TEMPE, Ariz. — Much like his first two seasons at Arizona State, Taylor Kelly’s first two quarters against Missouri last week did little to inspire confidence.
The third-year sophomore started the game 1 for 8 passing for six yards, threw an interception that led to a touchdown and seemed rattled by a loud road atmosphere. Two quarters later, he had two head coaches singing his praises.
During his ascent to the starting quarterback job and first three games under center, Kelly has made believers out of fans, coaches and teammates who a month and a half ago considered him a distant third in a three-man quarterback competition.
“There’s no doubt he will be a star quarterback,” Arizona State coach Todd Graham said after his team’s 24-20 road loss.
Added Missouri coach Gary Pinkel: “He made a couple of plays that most guys could never make.”
Graham admitted openly that Kelly was a long shot to win ASU’s starting quarterback job after spring practice. Entering fall camp, big-armed sophomore Mike Bercovici seemed the favorite. Undaunted, Kelly figured out exactly how to beat Bercovici and athletic redshirt freshman Michael Eubank for the job. He protected the ball and moved the chains.
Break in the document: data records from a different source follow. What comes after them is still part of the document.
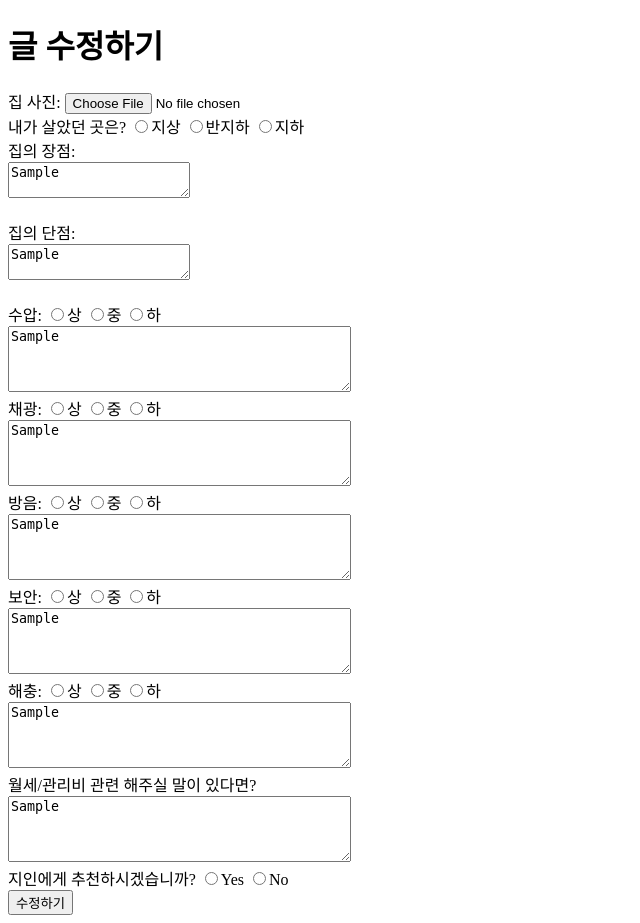
After one commit to InKyeongBae/DD_AraBang, a Django app: page /review/homeupdate/1/ in a window 1280 px wide. The commit adds this page. Shown: the whole page, without its empty margins (0-640 px from the left). Run offline with Django 3.2, Linux system fonts and the light colour scheme; tables that the repository leaves empty hold one stand-in row (values such as "Sample post").

Commit message:
거주 후기 수정&삭제 구현

```diff
--- /dev/null
+++ b/DDAraBang/review/templates/review/homeupdate.html
@@ -0,0 +1,77 @@
+<!DOCTYPE html>
+<html lang="en">
+<head>
+    <meta charset="UTF-8">
+    <title>Title</title>
+</head>
+<body>
+<h1>글 수정하기</h1>
+<form action="{% url 'review:homeupdate' pk=review.pk %}" method="POST"  enctype="multipart/form-data">
+    {% csrf_token %}
+
+    집 사진:
+    <input type="file" accept="image/*" name="image" /><br/>
+
+    내가 살았던 곳은?
+    <input type="radio" name="floor" value="지상" />지상
+    <input type="radio" name="floor" value="반지하"/>반지하
+    <input type="radio" name="floor" value="지하"/>지하
+    <br>
+
+    집의 장점:
+    <br>
+    <textarea name="advantage">{{ review.advantage }}</textarea><br/>
+    <br>
+    집의 단점:
+    <br>
+    <textarea name="disadvantage">{{ review.disadvantage }}</textarea><br/>
+    <br>
+    수압:
+    <input type="radio" name="water" value="상"/>상
+    <input type="radio" name="water" value="중"/>중
+    <input type="radio" name="water" value="하"/>하
+    <br>
+    <textarea name="waterplus" cols="40" rows="4" onclick="if(this.value=='추가로 하시고 싶으신 말이 있다면 적어주세요!'){this.value=''}")>{{ review.waterplus }}</textarea>
+    <br>
+    채광:
+    <input type="radio" name="light" value="상"/>상
+    <input type="radio" name="light" value="중"/>중
+    <input type="radio" name="light" value="하"/>하
+    <br>
+    <textarea name="lightplus" cols="40" rows="4" onclick="if(this.value=='추가로 하시고 싶으신 말이 있다면 적어주세요!'){this.value=''}">{{ review.lightplus }}</textarea>
+    <br>
+    방음:
+    <input type="radio" name="noise" value="상"/>상
+    <input type="radio" name="noise" value="중"/>중
+    <input type="radio" name="noise" value="하"/>하
+    <br>
+    <textarea name="noiseplus" cols="40" rows="4" onclick="if(this.value=='추가로 하시고 싶으신 말이 있다면 적어주세요!'){this.value=''}">{{ review.noiseplus }}</textarea>
+    <br>
+    보안:
+    <input type="radio" name="security" value="상"/>상
+    <input type="radio" name="security" value="중"/>중
+    <input type="radio" name="security" value="하"/>하
+    <br>
+    <textarea name="securityplus" cols="40" rows="4" onclick="if(this.value=='추가로 하시고 싶으신 말이 있다면 적어주세요!'){this.value=''}">{{ review.securityplus }}</textarea>
+    <br>
+    해충:
+    <input type="radio" name="bug" value="상"/>상
+    <input type="radio" name="bug" value="중"/>중
+    <input type="radio" name="bug" value="하"/>하
+    <br>
+    <textarea name="bugplus" cols="40" rows="4" onclick="if(this.value=='추가로 하시고 싶으신 말이 있다면 적어주세요!'){this.value=''}">{{ review.bugplus }}</textarea>
+    <br>
+    월세/관리비 관련 해주실 말이 있다면?
+    <br>
+    <textarea name="money" cols="40" rows="4" onclick="if(this.value=='ex)월세에 관리비 따로 5만원정도 더나오니 깎아달라고 하세요!'){this.value=''}">{{ review.money }}</textarea>
+    <br>
+    지인에게 추천하시겠습니까?
+    <input type="radio" name="recommend" value="Yes"/>Yes
+    <input type="radio" name="recommend" value="No"/>No
+    <br>
+    <input type="submit" class="inputbutton" value="수정하기" />
+
+</form>
+
+</body>
+</html>
--- a/DDAraBang/review/templates/review/showhouses.html
+++ b/DDAraBang/review/templates/review/showhouses.html
@@ -25,9 +25,9 @@
     <div class="review">
         {% for place in places %}
             <div id="{{ place.name }}">
-            <div class="home_address">{{ place.name }}<br/></div>
             {% for review in place.reviews.all %}
                 <div class="individual_review">
+                    <a href="{% url 'review:homedetail' pk=review.pk %}">{{ place.name }}</a>
                     <div>{{ review.image }}</div>
                     <div>{{ review.floor }}</div><br/>
                 </div>
--- a/DDAraBang/review/urls.py
+++ b/DDAraBang/review/urls.py
@@ -13,5 +13,8 @@ urlpatterns = [
     path('checkaddress/',checkaddress, name='checkaddress'),
     path('main/',map_main,name='map_main'),
     path('mapchanger/',mapchanger,name='mapchanger'),
-    path('schoolupload/',school_upload,name='school_upload')
+    path('schoolupload/',school_upload,name='school_upload'),
+    path('homedetail/<int:pk>/',homedetail,name='homedetail'),
+    path('homeupdate/<int:pk>/',homeupdate,name='homeupdate'),
+    path('homedelete/<int:pk>/',homedelete,name='homedelete'),
 ]
--- a/DDAraBang/review/views.py
+++ b/DDAraBang/review/views.py
@@ -66,14 +66,6 @@ def showhouses(request):
 
     return render(request, 'review/showhouses.html', data)
 
-# def createhouse(request):
-#     if request.method == 'POST':
-#         address = request.POST['address']
-#
-#     context = {
-#         'address': address,
-#     }
-#     return render(request, 'review/createaddress.html', context=context)
 
 def createaddress(request):
   # Get
@@ -115,33 +107,7 @@ def createaddress(request):
                               security=security, securityplus=securityplus, bug=bug, bugplus=bugplus, money=money,
                               recommend=recommend)
 
-    # try:
-    #     houses = Place.objects.get(name=houseaddress)
-    # except :
-    #     houses = None
 
-    # if houses:
-    #     print("있는 집")
-    #
-    #     ReviewForm.objects.create(houseaddress=houseaddress, lat=lat, lng=lng, image=image, floor=floor,
-    #                               advantage=advantage, disadvantage=disadvantage, water=water,
-    #                               waterplus=waterplus, light=light, lightplus=lightplus, noise=noise,
-    #                               noiseplus=noiseplus,
-    #                               security=security, securityplus=securityplus, bug=bug, bugplus=bugplus, money=money,
-    #                               recommend=recommend)
-    # else:
-    #     print('없는 새로운 집')
-    #     Place.objects.create(name=houseaddress, lat=lat, lng=lng)
-    #     ReviewForm.objects.create(houseaddress=houseaddress, lat=lat, lng=lng, image=image, floor=floor, advantage=advantage, disadvantage=disadvantage, water=water,
-    #                           waterplus=waterplus, light=light, lightplus=lightplus, noise=noise,
-    #                           noiseplus=noiseplus,
-    #                           security=security, securityplus=securityplus, bug=bug, bugplus=bugplus, money=money,
-    #                           recommend=recommend)
-
-    # context = {
-    #     'address': address,
-    # }
-    # return render(request, 'review/index.html')
     url = reverse('review:map_main')
     return redirect(to=url)
 
@@ -179,3 +145,66 @@ def mapchanger(request):
     context = {}
     # return render(request, 'review/showhouses.html', context=context)
     return JsonResponse(context)
+
+def homedetail(request,pk):
+    review = ReviewForm.objects.get(pk=pk)
+    context = {
+        'review' : review,
+    }
+    return render(request,'review/homedetail.html',context=context)
+
+def homeupdate(request,pk):
+    review = ReviewForm.objects.get(id=pk)
+
+    if request.method == 'GET':
+        context = {
+            'review': review
+        }
+        return render(request, 'review/homeupdate.html', context=context)
+
+    # request에서 받아온 내용들
+    image = request.FILES['image']
+    floor = request.POST['floor']
+    advantage = request.POST['advantage']
+    disadvantage = request.POST['disadvantage']
+    water = request.POST['water']
+    waterplus = request.POST['waterplus']
+    light = request.POST['light']
+    lightplus = request.POST['lightplus']
+    noise = request.POST['noise']
+    noiseplus = request.POST['noiseplus']
+    security = request.POST['security']
+    securityplus = request.POST['securityplus']
+    bug = request.POST['bug']
+    bugplus = request.POST['bugplus']
+    money = request.POST['money']
+    recommend = request.POST['recommend']
+
+    # DB에 바꿀 내용들
+    review.image = image
+    review.floor = floor
+    review.advantage = advantage
+    review.disadvantage = disadvantage
+    review.water = water
+    review.waterplus = waterplus
+    review.light = light
+    review.lightplus = lightplus
+    review.noise = noise
+    review.noiseplus = noiseplus
+    review.security = security
+    review.securityplus = securityplus
+    review.bug = bug
+    review.bugplus = bugplus
+    review.money = money
+    review.recommend = recommend
+    review.save()
+
+    url = reverse('review:homedetail', kwargs={'pk': pk})
+    return redirect(to=url)
+
+def homedelete(request,pk):
+    review = ReviewForm.objects.get(id=pk)
+    review.delete()
+
+    url = reverse('review:showhouses')
+    return redirect(to=url)
```
Also changed, not shown: DDAraBang/review/templates/review/homedetail.html (+12 -10 lines), DDAraBang/review/templates/review/mapmain.html (+7 -0 lines).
Just like that, he’d convinced Graham and offensive coordinator Mike Norvell.
“He’s just got that ‘it’ factor,” Graham said. “You can look him in the eye on game day and see it.”
Though it was made clear Eubank would play, too, Kelly had earned his coaches’ confidence. Next he had to prove he could perform when it counted.
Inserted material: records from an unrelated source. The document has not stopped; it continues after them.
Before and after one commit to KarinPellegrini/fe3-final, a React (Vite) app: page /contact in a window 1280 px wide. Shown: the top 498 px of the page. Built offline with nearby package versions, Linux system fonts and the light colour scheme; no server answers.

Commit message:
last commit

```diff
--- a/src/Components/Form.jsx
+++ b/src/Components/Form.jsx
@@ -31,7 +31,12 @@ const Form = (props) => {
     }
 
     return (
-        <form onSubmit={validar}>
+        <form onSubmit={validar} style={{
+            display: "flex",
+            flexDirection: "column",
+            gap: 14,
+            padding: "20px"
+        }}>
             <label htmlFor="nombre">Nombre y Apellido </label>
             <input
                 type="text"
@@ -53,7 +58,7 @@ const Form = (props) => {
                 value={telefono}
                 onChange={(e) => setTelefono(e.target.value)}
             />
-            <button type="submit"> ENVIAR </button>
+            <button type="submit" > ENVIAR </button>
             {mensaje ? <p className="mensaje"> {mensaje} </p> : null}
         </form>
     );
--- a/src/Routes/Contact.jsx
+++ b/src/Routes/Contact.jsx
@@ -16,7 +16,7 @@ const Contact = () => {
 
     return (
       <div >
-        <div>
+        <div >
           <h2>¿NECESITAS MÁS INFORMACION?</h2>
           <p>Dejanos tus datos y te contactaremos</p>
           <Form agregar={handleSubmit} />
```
In the first two weeks of the season, wins over Northern Arizona and Illinois, Kelly won over doubters with poise, sound decision making and a whole lot of scoring.
But it still seemed Kelly had a little more convincing to do, and he did it at Missouri.
After his rough start, Kelly completed 12 of 15 passes for 172 yards and a touchdown while also leading the team with 59 rushing yards. In rallying ASU back from a 24-7 deficit late in the third quarter, Kelly became the leader the Sun Devils needed amid adversity, putting the team on his back and coming within a yard of victory.
“After some of the stuff he had — he had a fumble, an interception — a lot of quarterbacks would pout, but he just kept his head high and kept running our offense,” junior receiver Kevin Ozier said. “He just said ‘We’re gonna win this,’ which we didn’t, but he led us like he should have as a quarterback.”
Kelly impressed most with his play extension, avoiding a sack or throwing the ball away and making something out of nothing. Graham said Monday he yelled at Kelly more than once to just throw the ball away, only to watch him revive the play.
Though Kelly’s last chance to win the game went for an interception, sealing a 24-20 loss, it was clear he’d erased any lingering doubt about his role on the offense, and he didn’t need a fiery pep talk to do it.
“This football team believes in him, and I believe in him,” Graham said. “He showed a lot of character. A lot of special things about him were revealed in that game.”
Kelly is not the vocal type. So what makes teammates believe in the quiet, understated kid from Idaho?
“It’s just kind of that aura that he has,” Norvell said. “His teammates look at him and they know. They know that he’s ready. He doesn’t get rattled. He’s not a kid that’s real up and down. He’s a kid that everybody wants to follow.”
Three games is a small sample by which to judge Kelly’s future as a quarterback. But so were a couple quarters of the Missouri game, and so were the four passes he threw in the previous two seasons.
Kelly certainly has a number of challenges remaining, like bouncing back from a three-turnover performance or making that final play that gives his team a win. To the latter point, Kelly might have had the opportunity last week if not for some curious play calling.
After Kelly drove ASU to Missouri’s 1-yard line, Eubank came on to try for the go-ahead touchdown. He was stopped on back-to-back plays trying to run the ball in, and it was later revealed one of those carries was supposed to go to running back Marion Grice. Kelly got one chance on fourth down but couldn’t connect with Ozier in the end zone.
Eubank’s presence after the successful drive led some to question the rotation of quarterbacks, but Graham and Norvell are unwavering.
“We have certain situations we practice all week,” Norvell said. “We got into that situation and we went with what our call was.
“After every game, win or lose, we go back and evaluate the things we did and what we could’ve done better. I’ve got a lot of faith in Mike Eubank, I’ve got a lot of faith in our offense.”
Graham also defended the system, even while Kelly continues to show what he’s capable of.
“Taylor Kelly is our quarterback,” Graham said. “We have a great deal of confidence in him. I have a great deal of confidence in Michael Eubank, and if we continue to play him, it will pay off for us big time because he is going to be a big-time player.”
Kelly has room to grow, too, but his early returns have produced higher expectations for himself and a team that most didn’t expect to go very far.
“I’m telling you we have a real quarterback, there’s no doubt in my mind,” Graham said. “That guy is a winner. How he conducts himself, how he carries himself, he’s a winner.”